* **YOUR GOAL**: Go through the material and copy every line in which "href" appears.
───── RECORDS TO USE ─────
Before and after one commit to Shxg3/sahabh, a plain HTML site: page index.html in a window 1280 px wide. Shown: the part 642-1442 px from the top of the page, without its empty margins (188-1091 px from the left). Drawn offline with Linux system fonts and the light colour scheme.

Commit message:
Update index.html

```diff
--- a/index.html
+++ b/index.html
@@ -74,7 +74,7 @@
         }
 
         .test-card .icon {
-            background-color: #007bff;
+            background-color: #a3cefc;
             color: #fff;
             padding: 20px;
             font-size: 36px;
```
─────
───── RECORDS TO USE ─────
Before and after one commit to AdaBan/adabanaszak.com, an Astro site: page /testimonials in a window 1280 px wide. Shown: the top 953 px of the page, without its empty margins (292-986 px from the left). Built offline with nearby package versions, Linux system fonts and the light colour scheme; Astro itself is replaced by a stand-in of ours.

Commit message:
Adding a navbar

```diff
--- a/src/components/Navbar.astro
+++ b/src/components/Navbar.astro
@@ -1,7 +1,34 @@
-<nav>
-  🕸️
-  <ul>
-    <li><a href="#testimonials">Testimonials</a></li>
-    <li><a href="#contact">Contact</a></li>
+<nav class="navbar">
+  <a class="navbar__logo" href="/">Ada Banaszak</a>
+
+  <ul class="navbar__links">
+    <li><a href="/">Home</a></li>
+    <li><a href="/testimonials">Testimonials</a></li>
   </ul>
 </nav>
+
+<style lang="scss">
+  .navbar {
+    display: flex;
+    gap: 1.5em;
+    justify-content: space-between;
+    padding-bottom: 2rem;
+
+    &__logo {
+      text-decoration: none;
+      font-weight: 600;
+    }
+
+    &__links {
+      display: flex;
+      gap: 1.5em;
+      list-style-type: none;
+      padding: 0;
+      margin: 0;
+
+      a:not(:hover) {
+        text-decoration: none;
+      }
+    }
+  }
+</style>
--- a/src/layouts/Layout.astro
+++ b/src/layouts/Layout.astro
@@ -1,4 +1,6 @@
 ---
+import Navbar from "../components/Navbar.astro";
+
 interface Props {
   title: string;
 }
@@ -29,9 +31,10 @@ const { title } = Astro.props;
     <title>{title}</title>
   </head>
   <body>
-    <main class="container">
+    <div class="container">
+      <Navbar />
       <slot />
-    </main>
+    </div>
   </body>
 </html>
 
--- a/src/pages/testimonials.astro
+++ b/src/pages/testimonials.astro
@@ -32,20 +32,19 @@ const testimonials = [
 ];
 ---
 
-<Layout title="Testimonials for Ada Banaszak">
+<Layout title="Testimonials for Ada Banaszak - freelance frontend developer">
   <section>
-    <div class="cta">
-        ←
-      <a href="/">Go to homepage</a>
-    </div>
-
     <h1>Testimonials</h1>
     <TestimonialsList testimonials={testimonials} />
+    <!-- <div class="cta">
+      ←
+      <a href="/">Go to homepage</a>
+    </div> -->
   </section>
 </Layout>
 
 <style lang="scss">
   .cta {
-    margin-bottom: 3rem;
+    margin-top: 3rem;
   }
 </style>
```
─────
───── RECORDS TO USE ─────
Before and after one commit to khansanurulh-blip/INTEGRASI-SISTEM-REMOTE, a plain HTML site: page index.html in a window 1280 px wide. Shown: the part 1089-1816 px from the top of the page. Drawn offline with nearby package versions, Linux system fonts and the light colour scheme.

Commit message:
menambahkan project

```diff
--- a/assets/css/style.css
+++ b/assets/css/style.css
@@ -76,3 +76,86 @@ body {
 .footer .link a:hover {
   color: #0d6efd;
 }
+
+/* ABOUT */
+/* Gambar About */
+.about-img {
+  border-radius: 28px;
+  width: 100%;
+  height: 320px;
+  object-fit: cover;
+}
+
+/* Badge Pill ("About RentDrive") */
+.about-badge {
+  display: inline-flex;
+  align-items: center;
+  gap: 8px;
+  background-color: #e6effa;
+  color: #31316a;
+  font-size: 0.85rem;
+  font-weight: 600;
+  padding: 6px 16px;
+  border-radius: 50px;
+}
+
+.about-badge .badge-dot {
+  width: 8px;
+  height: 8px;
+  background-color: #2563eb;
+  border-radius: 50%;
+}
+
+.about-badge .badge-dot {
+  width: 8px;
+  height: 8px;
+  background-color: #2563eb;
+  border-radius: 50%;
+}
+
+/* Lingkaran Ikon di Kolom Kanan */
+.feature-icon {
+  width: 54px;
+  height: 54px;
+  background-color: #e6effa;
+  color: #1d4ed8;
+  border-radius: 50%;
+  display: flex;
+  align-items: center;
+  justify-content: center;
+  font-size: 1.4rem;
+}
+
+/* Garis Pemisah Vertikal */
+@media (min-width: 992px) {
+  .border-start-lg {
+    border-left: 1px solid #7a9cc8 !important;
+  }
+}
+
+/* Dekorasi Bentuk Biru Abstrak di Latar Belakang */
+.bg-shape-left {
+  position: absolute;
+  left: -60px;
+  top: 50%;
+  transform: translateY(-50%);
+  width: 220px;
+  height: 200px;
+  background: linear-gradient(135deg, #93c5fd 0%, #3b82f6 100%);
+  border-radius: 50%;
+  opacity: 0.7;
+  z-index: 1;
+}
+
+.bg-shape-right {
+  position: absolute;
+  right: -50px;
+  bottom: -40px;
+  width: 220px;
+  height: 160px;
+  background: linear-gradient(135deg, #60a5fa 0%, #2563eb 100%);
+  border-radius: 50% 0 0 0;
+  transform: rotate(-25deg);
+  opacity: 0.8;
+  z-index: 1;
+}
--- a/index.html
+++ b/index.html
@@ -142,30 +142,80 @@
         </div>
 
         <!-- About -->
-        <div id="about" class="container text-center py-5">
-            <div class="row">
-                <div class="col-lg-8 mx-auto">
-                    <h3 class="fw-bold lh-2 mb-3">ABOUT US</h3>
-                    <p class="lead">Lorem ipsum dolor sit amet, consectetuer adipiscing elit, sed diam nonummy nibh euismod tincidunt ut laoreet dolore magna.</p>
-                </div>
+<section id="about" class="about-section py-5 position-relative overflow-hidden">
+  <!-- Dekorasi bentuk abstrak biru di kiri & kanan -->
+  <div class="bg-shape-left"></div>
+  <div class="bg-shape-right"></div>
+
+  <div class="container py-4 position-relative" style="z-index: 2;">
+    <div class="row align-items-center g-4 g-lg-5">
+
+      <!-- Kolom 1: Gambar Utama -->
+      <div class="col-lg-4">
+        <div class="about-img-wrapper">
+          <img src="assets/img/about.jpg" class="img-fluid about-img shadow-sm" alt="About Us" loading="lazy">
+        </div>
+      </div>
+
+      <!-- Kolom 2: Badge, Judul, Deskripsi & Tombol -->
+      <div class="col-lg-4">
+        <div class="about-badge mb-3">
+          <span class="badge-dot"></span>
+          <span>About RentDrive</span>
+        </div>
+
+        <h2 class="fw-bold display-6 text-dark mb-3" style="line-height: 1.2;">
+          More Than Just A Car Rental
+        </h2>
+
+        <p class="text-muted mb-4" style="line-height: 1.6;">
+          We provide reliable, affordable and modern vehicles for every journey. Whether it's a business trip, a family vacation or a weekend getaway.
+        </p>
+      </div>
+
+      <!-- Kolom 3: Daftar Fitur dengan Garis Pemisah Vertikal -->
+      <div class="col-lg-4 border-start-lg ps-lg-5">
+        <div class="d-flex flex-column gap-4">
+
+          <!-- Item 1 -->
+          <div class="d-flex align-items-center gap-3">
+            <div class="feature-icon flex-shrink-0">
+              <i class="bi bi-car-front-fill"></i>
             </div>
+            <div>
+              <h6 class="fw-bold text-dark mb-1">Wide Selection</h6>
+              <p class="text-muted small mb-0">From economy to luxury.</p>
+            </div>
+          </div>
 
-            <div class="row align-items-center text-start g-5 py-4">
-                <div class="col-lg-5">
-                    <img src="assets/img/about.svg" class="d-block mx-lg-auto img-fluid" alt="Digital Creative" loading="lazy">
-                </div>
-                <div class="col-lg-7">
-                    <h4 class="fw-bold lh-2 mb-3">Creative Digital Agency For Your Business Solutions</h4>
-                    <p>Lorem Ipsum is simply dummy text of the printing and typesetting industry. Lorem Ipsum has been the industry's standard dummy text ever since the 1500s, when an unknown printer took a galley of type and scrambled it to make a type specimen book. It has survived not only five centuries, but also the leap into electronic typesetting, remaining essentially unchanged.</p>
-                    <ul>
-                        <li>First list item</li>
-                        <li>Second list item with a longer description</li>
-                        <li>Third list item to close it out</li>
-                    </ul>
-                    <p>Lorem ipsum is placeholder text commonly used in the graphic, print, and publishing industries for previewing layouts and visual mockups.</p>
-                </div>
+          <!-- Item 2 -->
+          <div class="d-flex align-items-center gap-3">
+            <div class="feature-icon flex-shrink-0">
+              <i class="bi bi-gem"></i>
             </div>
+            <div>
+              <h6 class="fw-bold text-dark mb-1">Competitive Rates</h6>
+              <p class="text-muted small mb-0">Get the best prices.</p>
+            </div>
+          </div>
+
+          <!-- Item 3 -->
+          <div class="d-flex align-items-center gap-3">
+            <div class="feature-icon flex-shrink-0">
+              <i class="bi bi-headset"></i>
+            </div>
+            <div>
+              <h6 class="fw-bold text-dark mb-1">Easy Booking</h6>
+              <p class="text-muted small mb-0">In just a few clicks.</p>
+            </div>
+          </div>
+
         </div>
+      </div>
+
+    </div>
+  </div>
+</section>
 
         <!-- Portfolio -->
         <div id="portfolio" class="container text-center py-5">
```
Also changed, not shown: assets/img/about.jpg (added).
─────
* **SOLUTION FOR THIS EXERCISE**:
-    <li><a href="#testimonials">Testimonials</a></li>
-    <li><a href="#contact">Contact</a></li>
+  <a class="navbar__logo" href="/">Ada Banaszak</a>
+    <li><a href="/">Home</a></li>
+    <li><a href="/testimonials">Testimonials</a></li>
-      <a href="/">Go to homepage</a>
+      <a href="/">Go to homepage</a>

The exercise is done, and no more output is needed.